- A camel in Siberia killed a man after punching him in the face at a holiday camp
- The man was taken to hospital in Omsk after several bites but did not survive
An angry camel bit and trampled a man to death at a children’s holiday camp in Siberia, Russia.
The keeper, 51, punched the ‘peaceful’ camel in the face, taunting the animal.
A local report said “the animal did not appreciate such treatment”, and the camel retaliated by biting the man repeatedly.
The victim was taken to a nearby hospital in Omsk, but it was not possible to save her.
An angry camel bit and trampled a man to death at a children’s holiday camp in Siberia, Russia. A still from video of the incident shows the keeper, 51, punching the ‘peaceful’ camel in the face
Shocking video shows the moment the 51-year-old caretaker was bitten and trampled to death by an angry camel, in Omsk, Russia
A local report said ‘the animal did not appreciate such treatment’ after the man punched it. The enraged camel retaliated by biting the man multiple times
Two-humped Bactrian camels can grow to over seven feet tall (standing on all four legs) and weigh up to 1,800 pounds (816 kg).
Prosecutors are investigating whether the camel was legally allowed to be held at the children’s camp.
Omsk fell to around 15.8°F (9°C) at the time of the incident.
Bactrian camels live in the rocky deserts of Central and East Asia and are adapted to deal with extreme temperatures, with a thick, shaggy coat that sheds during the summer months.
Wild Bactrian camels have become critically endangered, with populations declining rapidly over the past 60 years due to hunting and habitat loss.
Fewer than 1,000 still live in the wild today.

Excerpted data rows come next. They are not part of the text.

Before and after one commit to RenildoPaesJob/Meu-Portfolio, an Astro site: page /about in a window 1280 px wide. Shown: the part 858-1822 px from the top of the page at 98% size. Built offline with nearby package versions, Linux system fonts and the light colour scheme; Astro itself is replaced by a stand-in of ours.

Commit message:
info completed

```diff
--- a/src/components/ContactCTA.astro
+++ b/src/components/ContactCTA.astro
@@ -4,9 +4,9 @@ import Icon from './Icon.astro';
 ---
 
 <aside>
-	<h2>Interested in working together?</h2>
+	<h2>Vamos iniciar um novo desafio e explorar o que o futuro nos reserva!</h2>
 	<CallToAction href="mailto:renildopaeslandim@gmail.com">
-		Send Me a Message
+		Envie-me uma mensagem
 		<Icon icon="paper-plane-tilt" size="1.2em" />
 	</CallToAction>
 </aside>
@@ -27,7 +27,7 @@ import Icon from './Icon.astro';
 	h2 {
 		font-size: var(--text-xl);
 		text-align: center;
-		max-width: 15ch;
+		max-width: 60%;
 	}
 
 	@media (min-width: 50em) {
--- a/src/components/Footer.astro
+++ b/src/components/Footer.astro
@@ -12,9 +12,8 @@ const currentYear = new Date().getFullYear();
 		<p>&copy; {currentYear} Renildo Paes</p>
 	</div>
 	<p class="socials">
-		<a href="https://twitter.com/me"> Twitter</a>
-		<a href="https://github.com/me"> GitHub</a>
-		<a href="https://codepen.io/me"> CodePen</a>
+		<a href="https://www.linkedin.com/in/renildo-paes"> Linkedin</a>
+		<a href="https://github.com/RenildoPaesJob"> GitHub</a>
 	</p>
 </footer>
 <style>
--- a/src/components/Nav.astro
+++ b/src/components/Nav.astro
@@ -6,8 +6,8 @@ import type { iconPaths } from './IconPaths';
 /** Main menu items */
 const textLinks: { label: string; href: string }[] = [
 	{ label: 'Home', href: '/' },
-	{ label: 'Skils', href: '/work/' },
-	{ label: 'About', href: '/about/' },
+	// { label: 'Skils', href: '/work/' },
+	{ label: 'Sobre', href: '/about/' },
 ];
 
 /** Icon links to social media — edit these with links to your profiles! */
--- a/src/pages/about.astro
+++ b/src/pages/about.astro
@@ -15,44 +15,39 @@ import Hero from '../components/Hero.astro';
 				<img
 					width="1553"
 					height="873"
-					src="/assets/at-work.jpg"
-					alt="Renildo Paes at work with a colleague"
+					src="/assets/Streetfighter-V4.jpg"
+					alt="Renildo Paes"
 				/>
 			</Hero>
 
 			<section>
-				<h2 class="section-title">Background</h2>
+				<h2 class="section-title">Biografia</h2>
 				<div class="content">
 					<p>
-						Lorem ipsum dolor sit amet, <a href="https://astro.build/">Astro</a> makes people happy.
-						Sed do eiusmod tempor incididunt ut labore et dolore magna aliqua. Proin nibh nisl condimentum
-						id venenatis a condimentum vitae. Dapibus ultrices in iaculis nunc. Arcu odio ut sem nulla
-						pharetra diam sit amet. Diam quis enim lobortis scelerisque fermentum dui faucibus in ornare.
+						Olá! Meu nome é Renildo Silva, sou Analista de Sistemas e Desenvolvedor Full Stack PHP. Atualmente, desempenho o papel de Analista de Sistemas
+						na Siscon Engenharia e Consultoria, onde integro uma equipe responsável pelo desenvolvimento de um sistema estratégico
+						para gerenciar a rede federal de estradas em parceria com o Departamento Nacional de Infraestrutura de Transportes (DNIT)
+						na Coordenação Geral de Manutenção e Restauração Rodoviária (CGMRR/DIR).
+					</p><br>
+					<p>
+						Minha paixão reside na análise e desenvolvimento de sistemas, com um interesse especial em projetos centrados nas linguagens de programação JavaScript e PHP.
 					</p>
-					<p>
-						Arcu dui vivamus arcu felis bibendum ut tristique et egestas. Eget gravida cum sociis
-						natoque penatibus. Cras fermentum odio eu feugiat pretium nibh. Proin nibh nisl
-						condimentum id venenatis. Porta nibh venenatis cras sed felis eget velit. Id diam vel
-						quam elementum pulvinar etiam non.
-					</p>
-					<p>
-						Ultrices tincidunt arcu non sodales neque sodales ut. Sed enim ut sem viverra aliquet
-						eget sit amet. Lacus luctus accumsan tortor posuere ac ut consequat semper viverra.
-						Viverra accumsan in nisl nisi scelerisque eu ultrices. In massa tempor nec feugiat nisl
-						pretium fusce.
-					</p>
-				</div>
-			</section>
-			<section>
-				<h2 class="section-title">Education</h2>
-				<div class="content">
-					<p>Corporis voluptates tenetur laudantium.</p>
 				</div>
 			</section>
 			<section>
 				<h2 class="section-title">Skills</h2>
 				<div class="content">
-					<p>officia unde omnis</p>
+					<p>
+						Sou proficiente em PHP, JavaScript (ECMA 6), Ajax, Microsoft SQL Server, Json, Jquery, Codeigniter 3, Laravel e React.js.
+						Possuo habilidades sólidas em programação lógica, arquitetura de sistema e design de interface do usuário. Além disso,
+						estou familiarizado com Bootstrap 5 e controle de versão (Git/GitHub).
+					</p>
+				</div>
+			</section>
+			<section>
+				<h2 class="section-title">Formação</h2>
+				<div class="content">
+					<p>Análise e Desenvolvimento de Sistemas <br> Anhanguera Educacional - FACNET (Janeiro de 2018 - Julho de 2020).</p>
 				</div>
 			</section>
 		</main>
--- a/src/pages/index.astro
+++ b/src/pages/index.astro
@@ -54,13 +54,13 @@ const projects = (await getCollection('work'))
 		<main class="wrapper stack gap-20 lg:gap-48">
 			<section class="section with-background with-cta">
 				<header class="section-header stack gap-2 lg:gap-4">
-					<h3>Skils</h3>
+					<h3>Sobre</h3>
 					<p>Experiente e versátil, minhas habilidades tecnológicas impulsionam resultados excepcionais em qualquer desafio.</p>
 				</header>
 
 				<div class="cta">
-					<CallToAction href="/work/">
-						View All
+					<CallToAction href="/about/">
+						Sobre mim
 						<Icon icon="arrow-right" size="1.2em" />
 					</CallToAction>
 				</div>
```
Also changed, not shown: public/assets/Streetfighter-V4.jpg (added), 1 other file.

The former Soviet Union offered state subsidies to camel herders in Russia in the 20th century, but uses for the animal have since dried up.
Camels have found new roles in entertainment, with camel racing becoming “an obsession” in parts of Russia.
The Soviets also used this sturdy animal in the Battle of Stalingrad in World War II, transporting ammunition, fuel and wounded soldiers over long distances.
The man kicked the camel after pulling hard on its reins, reports say
Camels in Russia today often face a life of misery in circus roles or being abandoned.
In 2018 the MailOnline followed prosecutors as they investigated a zoo accused of animal abuse in western Russia.
A camel was pictured motionless on the tarmac in scorching heat while bears and lions lay cramped in cages.
Vladimir Putin signed the “Responsible Animal Treatment Act” in 2018, banning petting zoos from operating in shopping malls, as well as housing animals in bars and restaurants.
State-funded television network RT reported that it would make life harder for semi-legal circuses across Russia to use animals, including camels.
The scope of the law covers the use of animals for cultural and entertainment purposes and the cruel treatment of animals, including beatings.
In July 2020, Russians were too scared to leave their homes after a herd of 80 camels ‘overran’ three villages and wreaked havoc.
A resident said at the time, “If you look one directly in the eye […] the animal is chasing you and you have to run away.
Earlier that year, a rogue camel was accused of 40-minute delays in southern Russia.
Volga Railways expressed concern that more and more wild and domestic animals roam the tracks.